Monday, February 18, 2008

New Nepal Tied Down By The Old

For quite some time now, Prime Minister Girija Prasad Koirala has been sounding like King Gyanendra. Lately, Maoist chairman Prachanda is echoing Ganesh Man Singh. Unified Marxist-Leninist (UML) general secretary Madhav Kumar Nepal reminds you of, well, Sher Bahadur Deuba.
National sovereignty and territorial integrity seem to have become the pivots of the legacy Koirala wants to build. Having done his best to de-develop the nation in its people’s name, Prachanda now envisages an economic revolution. The road to the putative presidency is paved with the hopes of its people. Madhav Nepal has an immediate focus: elections at all costs.
The national interest isn’t a concept Nepalis generally associate with Koirala. From Tanakpur to the privatization of Chinese-built enterprises, Koirala’s first term as premier was a saga of obeisance to the south. He never seemed to mind the “pro-Indian” tag.
This time, Koirala seems intent on undercutting his land of birth at every opportunity. Holding Indian officialdom complicit in everything from hijacking to currency counterfeiting to the Terai crisis, Koirala has warmed up to the Chinese. The handover of Dr. Kidney, too, seemed more of an effort to forestall the political fallout of Indian sleuths swooping on Kathmandu.

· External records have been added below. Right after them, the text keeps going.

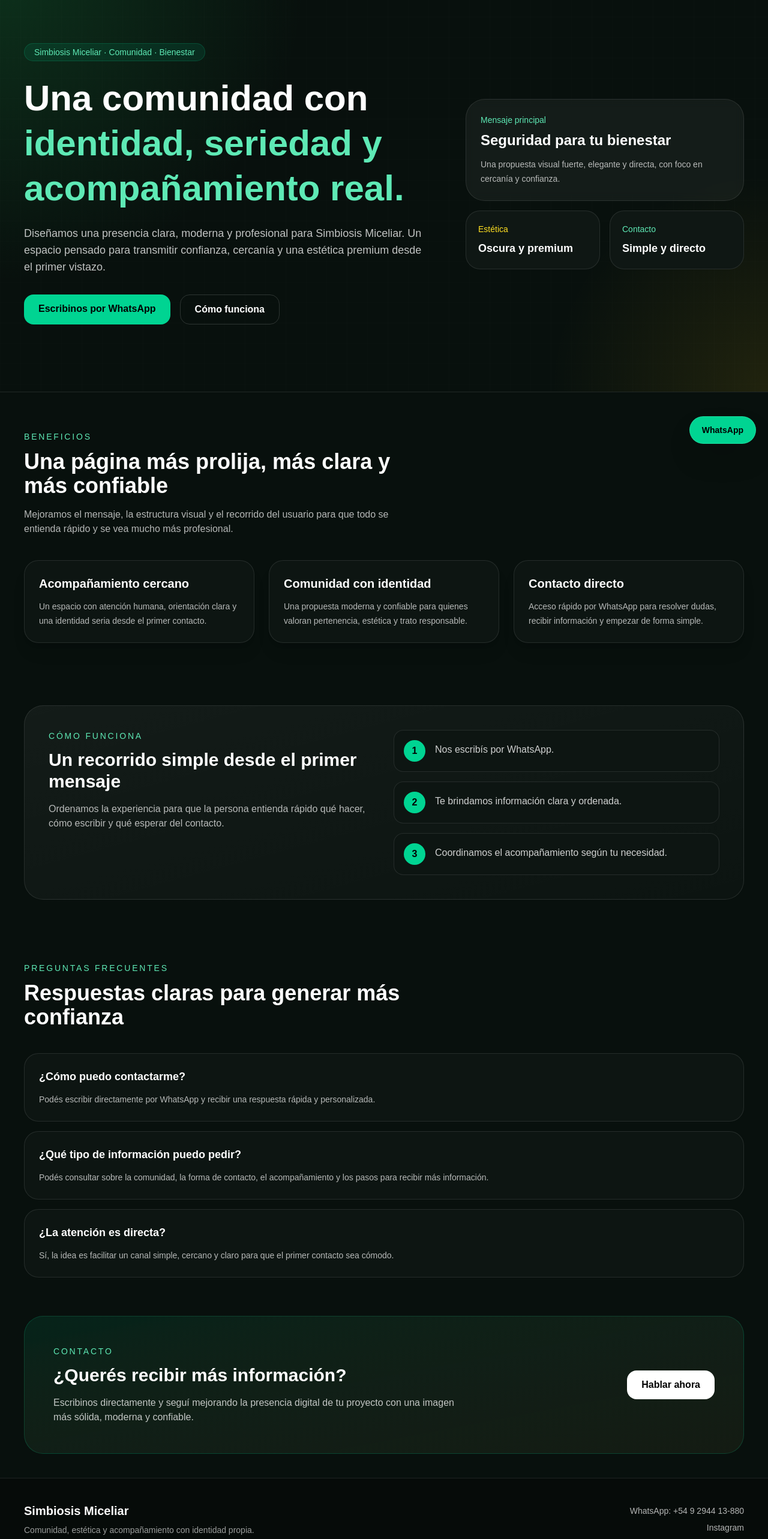
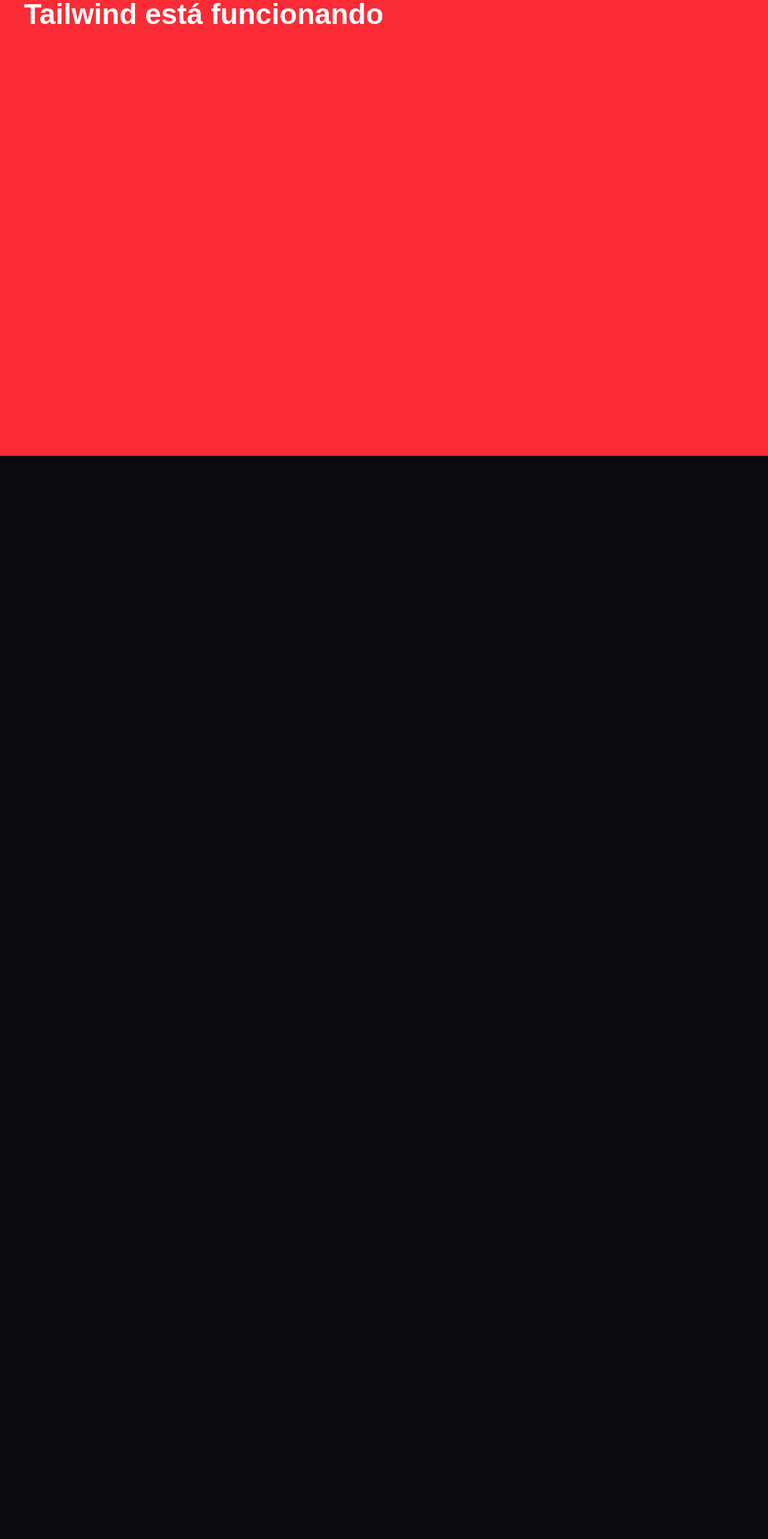
Before and after one commit to tznsan-bit/simbiosis-miceliar, a Next.js app: page / in a window 1280 px wide. Shown: the part 40-2606 px from the top of the page at 60% size. After the commit the page ends 800 px from the top, so only its background shows below. Built offline with nearby package versions, Linux system fonts and the light colour scheme.

Commit message:
Update page.tsx

```diff
--- a/app/page.tsx
+++ b/app/page.tsx
@@ -1,200 +1,7 @@
-export default function Page() {
-  const features = [
-    {
-      title: 'Acompañamiento cercano',
-      text: 'Un espacio con atención humana, orientación clara y una identidad seria desde el primer contacto.',
-    },
-    {
-      title: 'Comunidad con identidad',
-      text: 'Una propuesta moderna y confiable para quienes valoran pertenencia, estética y trato responsable.',
-    },
-    {
-      title: 'Contacto directo',
-      text: 'Acceso rápido por WhatsApp para resolver dudas, recibir información y empezar de forma simple.',
-    },
-  ];
-
-  const steps = [
-    'Nos escribís por WhatsApp.',
-    'Te brindamos información clara y ordenada.',
-    'Coordinamos el acompañamiento según tu necesidad.',
-  ];
-
-  const faqs = [
-    {
-      q: '¿Cómo puedo contactarme?',
-      a: 'Podés escribir directamente por WhatsApp y recibir una respuesta rápida y personalizada.',
-    },
-    {
-      q: '¿Qué tipo de información puedo pedir?',
-      a: 'Podés consultar sobre la comunidad, la forma de contacto, el acompañamiento y los pasos para recibir más información.',
-    },
-    {
-      q: '¿La atención es directa?',
-      a: 'Sí, la idea es facilitar un canal simple, cercano y claro para que el primer contacto sea cómodo.',
-    },
-  ];
-
+export default function Home() {
   return (
-    <main className="min-h-screen bg-[#08100d] text-white">
-      <a
-        href="https://wa.me/549294413880"
-        className="fixed bottom-5 right-5 z-50 rounded-full border border-emerald-300/30 bg-emerald-400 px-5 py-3 text-sm font-semibold text-black shadow-2xl transition hover:scale-[1.03]"
-      >
-        WhatsApp
-      </a>
-
-      <section className="relative overflow-hidden border-b border-white/10">
-        <div className="absolute inset-0 bg-[radial-gradient(circle_at_top_left,rgba(34,197,94,0.18),transparent_35%),radial-gradient(circle_at_bottom_right,rgba(250,204,21,0.10),transparent_25%)]" />
-        <div className="absolute inset-0 opacity-20 [background-image:linear-gradient(rgba(255,255,255,0.05)_1px,transparent_1px),linear-gradient(90deg,rgba(255,255,255,0.05)_1px,transparent_1px)] [background-size:34px_34px]" />
-
-        <div className="relative mx-auto grid max-w-7xl gap-10 px-6 py-20 md:px-10 lg:grid-cols-[1.2fr_0.8fr] lg:items-center lg:py-28">
-          <div>
-            <span className="inline-flex rounded-full border border-emerald-400/20 bg-emerald-400/10 px-4 py-1 text-sm text-emerald-300">
-              Simbiosis Miceliar · Comunidad · Bienestar
-            </span>
-
-            <h1 className="mt-6 max-w-4xl text-4xl font-bold leading-tight md:text-6xl">
-              Una comunidad con
-              <span className="block text-emerald-300">identidad, seriedad y acompañamiento real.</span>
-            </h1>
-
-            <p className="mt-6 max-w-2xl text-base leading-7 text-white/75 md:text-lg">
-              Diseñamos una presencia clara, moderna y profesional para Simbiosis Miceliar. Un espacio pensado para transmitir confianza, cercanía y una estética premium desde el primer vistazo.
-            </p>
-
-            <div className="mt-8 flex flex-col gap-4 sm:flex-row">
-              <a
-                href="https://wa.me/549294413880"
-                className="rounded-2xl bg-emerald-400 px-6 py-3 text-center font-semibold text-black transition hover:scale-[1.02]"
-              >
-                Escribinos por WhatsApp
-              </a>
-              <a
-                href="#como-funciona"
-                className="rounded-2xl border border-white/15 px-6 py-3 text-center font-semibold text-white transition hover:bg-white/5"
-              >
-                Cómo funciona
-              </a>
-            </div>
-          </div>
-
-          <div className="grid gap-4">
-            <div className="rounded-[2rem] border border-white/10 bg-white/5 p-6 backdrop-blur">
-              <p className="text-sm text-emerald-300">Mensaje principal</p>
-              <h3 className="mt-2 text-2xl font-semibold">Seguridad para tu bienestar</h3>
-              <p className="mt-3 text-sm leading-6 text-white/70">
-                Una propuesta visual fuerte, elegante y directa, con foco en cercanía y confianza.
-              </p>
-            </div>
-            <div className="grid gap-4 sm:grid-cols-2">
-              <div className="rounded-3xl border border-white/10 bg-[#0f1714] p-5">
-                <p className="text-sm text-yellow-300">Estética</p>
-                <p className="mt-2 text-lg font-semibold">Oscura y premium</p>
-              </div>
-              <div className="rounded-3xl border border-white/10 bg-[#0f1714] p-5">
-                <p className="text-sm text-emerald-300">Contacto</p>
-                <p className="mt-2 text-lg font-semibold">Simple y directo</p>
-              </div>
-            </div>
-          </div>
-        </div>
-      </section>
-
-      <section className="mx-auto max-w-7xl px-6 py-16 md:px-10">
-        <div className="mb-10 max-w-2xl">
-          <p className="text-sm uppercase tracking-[0.2em] text-emerald-300">Beneficios</p>
-          <h2 className="mt-3 text-3xl font-bold md:text-4xl">Una página más prolija, más clara y más confiable</h2>
-          <p className="mt-4 text-white/70">
-            Mejoramos el mensaje, la estructura visual y el recorrido del usuario para que todo se entienda rápido y se vea mucho más profesional.
-          </p>
-        </div>
-
-        <div className="grid gap-6 md:grid-cols-3">
-          {features.map((item) => (
-            <div key={item.title} className="rounded-3xl border border-white/10 bg-[#0d1512] p-6 shadow-xl shadow-black/10">
-              <h3 className="text-xl font-semibold">{item.title}</h3>
-              <p className="mt-3 text-sm leading-6 text-white/70">{item.text}</p>
-            </div>
-          ))}
-        </div>
-      </section>
-
-      <section id="como-funciona" className="mx-auto max-w-7xl px-6 py-6 md:px-10 md:py-10">
-        <div className="grid gap-8 rounded-[2rem] border border-white/10 bg-gradient-to-br from-white/5 to-white/[0.02] p-8 md:grid-cols-2 md:p-10">
-          <div>
-            <p className="text-sm uppercase tracking-[0.2em] text-emerald-300">Cómo funciona</p>
-            <h2 className="mt-3 text-3xl font-bold">Un recorrido simple desde el primer mensaje</h2>
-            <p className="mt-4 text-white/70">
-              Ordenamos la experiencia para que la persona entienda rápido qué hacer, cómo escribir y qué esperar del contacto.
-            </p>
-          </div>
-          <div className="space-y-4">
-            {steps.map((step, index) => (
-              <div key={step} className="flex items-start gap-4 rounded-2xl border border-white/10 bg-[#0d1512] p-4">
-                <div className="flex h-9 w-9 items-center justify-center rounded-full bg-emerald-400 font-bold text-black">
-                  {index + 1}
-                </div>
-                <p className="pt-1 text-white/80">{step}</p>
-              </div>
-            ))}
-          </div>
-        </div>
-      </section>
-
-      <section className="mx-auto max-w-7xl px-6 py-16 md:px-10">
-        <div className="mb-10 max-w-2xl">
-          <p className="text-sm uppercase tracking-[0.2em] text-emerald-300">Preguntas frecuentes</p>
-          <h2 className="mt-3 text-3xl font-bold md:text-4xl">Respuestas claras para generar más confianza</h2>
-        </div>
-
-        <div className="grid gap-4">
-          {faqs.map((item) => (
-            <div key={item.q} className="rounded-3xl border border-white/10 bg-[#0d1512] p-6">
-              <h3 className="text-lg font-semibold">{item.q}</h3>
-              <p className="mt-3 text-sm leading-6 text-white/70">{item.a}</p>
-            </div>
-          ))}
-        </div>
-      </section>
-
-      <section className="mx-auto max-w-7xl px-6 pb-10 md:px-10">
-        <div className="rounded-[2rem] border border-emerald-400/20 bg-gradient-to-br from-emerald-400/10 to-yellow-200/5 p-8 md:p-12">
-          <div className="flex flex-col gap-6 md:flex-row md:items-center md:justify-between">
-            <div className="max-w-2xl">
-              <p className="text-sm uppercase tracking-[0.2em] text-emerald-300">Contacto</p>
-              <h2 className="mt-3 text-3xl font-bold">¿Querés recibir más información?</h2>
-              <p className="mt-4 text-white/75">
-                Escribinos directamente y seguí mejorando la presencia digital de tu proyecto con una imagen más sólida, moderna y confiable.
-              </p>
-            </div>
-            <a
-              href="https://wa.me/549294413880"
-              className="rounded-2xl bg-white px-6 py-3 text-center font-semibold text-black transition hover:scale-[1.02]"
-            >
-              Hablar ahora
-            </a>
-          </div>
-        </div>
-      </section>
-
-      <footer className="border-t border-white/10 bg-[#060b09]">
-        <div className="mx-auto flex max-w-7xl flex-col gap-6 px-6 py-10 md:flex-row md:items-center md:justify-between md:px-10">
-          <div>
-            <h3 className="text-xl font-semibold">Simbiosis Miceliar</h3>
-            <p className="mt-2 text-sm text-white/60">Comunidad, estética y acompañamiento con identidad propia.</p>
-          </div>
-
-          <div className="flex flex-col gap-2 text-sm text-white/70 md:items-end">
-            <a href="https://wa.me/549294413880" className="transition hover:text-emerald-300">
-              WhatsApp: +54 9 2944 13-880
-            </a>
-            <a href="https://instagram.com" className="transition hover:text-emerald-300">
-              Instagram
-            </a>
-          </div>
-        </div>
-      </footer>
+    <main className="min-h-screen bg-red-500 text-white p-10">
+      <h1 className="text-5xl font-bold">Tailwind está funcionando</h1>
     </main>
   );
 }
```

In some ways, this transformation – if that’s what it really is – mirrors that of his illustrious late brother. B.P. Koirala once campaigned against Nepal’s membership of the United Nations, arguing that it was merely an administrative unit of India. As Nepal’s first elected prime minister, he made some of the most passionate speeches ever in defense of Nepalese independence.
Of course, we all know what happened to B.P. Koirala after that. In the end, he found Sundarijal more comfortable than South Extension or Sarnath because of the deviousness of his Indian hosts. Much as he opposed King Gyanendra’s direct rule, Girija Prasad Koirala must have come face to face with his own helplessness in New Delhi during the pre-February 2005 phase.
Given his age and virtual indispensability to the other stakeholders in Nepal, Girija Prasad would probably avoid the direct humiliation heaped on his brother from the south. But New Delhi’s cardinal rule remains that Koiralas aren’t supposed to flaunt the China card.
The Indians have grudgingly left that to Prachanda. But the Chinese don’t seem to trust him enough. Their overtures to Rabindra Shrestha, leader of the breakaway Maoist faction are certainly not rooted in his abiding fondness for the Cultural Revolution.
Economic revolution is something Prachanda should quit talking about. Ganesh Man Singh’s vision after the 1990 democracy movement assumed that Nepal’s political contradictions had been settled for good. That end-of-history conceit had a certain respect during those heady times. But consider the flip side. The Koirala cabal succeeded in subverting Singh’s supreme leadership faster precisely because of such rhetorical flourishes.
The Maoists, who advanced on the impossibility of overnight economic improvement, should know better. Nepal’s almost six-decade-old quest for political equilibrium remains as unstable as ever.
Madhav Nepal seems to have grasped that well. There will never be a perfect situation for elections, he tells us. This conviction could easily have come from experience. If Deuba had gone ahead with the parliamentary election scheduled in November 2002, the UML would have benefited the most.
Deuba, who insisted that he postponed them only under pressure from other parties, could invited international monitors to offset the Maoists’ threats. Why the UML chief went along with the rest of the anti-Deuba crowd, resulting in King Gyanendra’s dismissal of Nepal’s last elected premier, is unclear. Less ambiguous is the fact that Madhav Nepal lost the most in the intervening years.
New Nepal is simply tied down by the old.